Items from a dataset
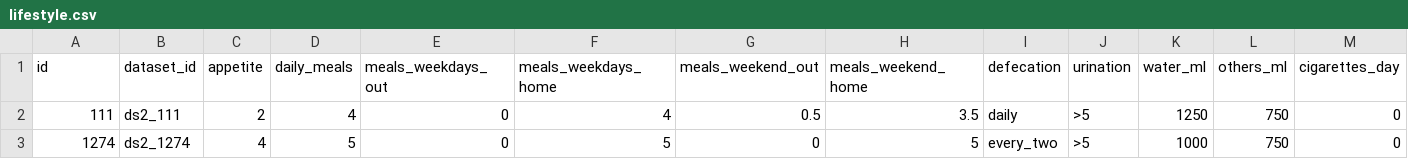
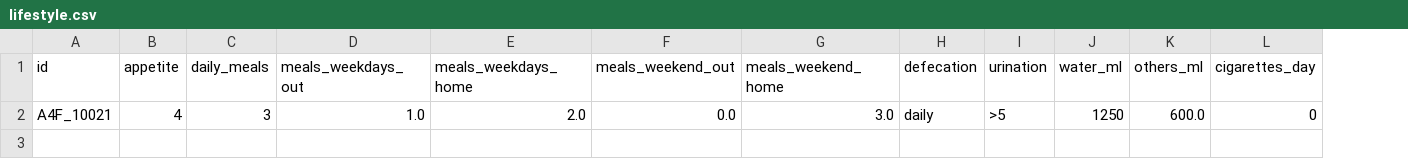
Before and after one commit to AI4Food/AI4FoodDB, a CSV file: datasets/DS2_LifestyleHealth/lifestyle.csv, drawn as a sheet; only a part is shown; removed rows and columns are numbered as before the commit, all else as after; rows hold the shown columns only; the diff names each change by its address in the sheet, - before the commit and + after, or states it on an @@ line.

Commit message:
Update lifestyle.csv

```diff
--- a/datasets/DS2_LifestyleHealth/lifestyle.csv
+++ b/datasets/DS2_LifestyleHealth/lifestyle.csv
-column B (dataset_id), empty
-row 2: 111 | ds2_111 | 2 | 4 | 0 | 4 | 0.5 | 3.5 | daily | >5 | 1250 | 750 | 0
-row 3: 1274 | ds2_1274 | 4 | 5 | 0 | 5 | 0 | 5 | every_two | >5 | 1000 | 750 | 0
+row 2: A4F_10021 | 4 | 3 | 1.0 | 2.0 | 0.0 | 3.0 | daily | >5 | 1250 | 600.0 | 0
```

* [What to work on] The expected response is every entry above, repeated exactly, pictures removed.

* [Exercise result]
Before and after one commit to AI4Food/AI4FoodDB, a CSV file: datasets/DS2_LifestyleHealth/lifestyle.csv, drawn as a sheet; only a part is shown; removed rows and columns are numbered as before the commit, all else as after; rows hold the shown columns only; the diff names each change by its address in the sheet, - before the commit and + after, or states it on an @@ line.

Commit message:
Update lifestyle.csv

```diff
--- a/datasets/DS2_LifestyleHealth/lifestyle.csv
+++ b/datasets/DS2_LifestyleHealth/lifestyle.csv
-column B (dataset_id), empty
-row 2: 111 | ds2_111 | 2 | 4 | 0 | 4 | 0.5 | 3.5 | daily | >5 | 1250 | 750 | 0
-row 3: 1274 | ds2_1274 | 4 | 5 | 0 | 5 | 0 | 5 | every_two | >5 | 1000 | 750 | 0
+row 2: A4F_10021 | 4 | 3 | 1.0 | 2.0 | 0.0 | 3.0 | daily | >5 | 1250 | 600.0 | 0
```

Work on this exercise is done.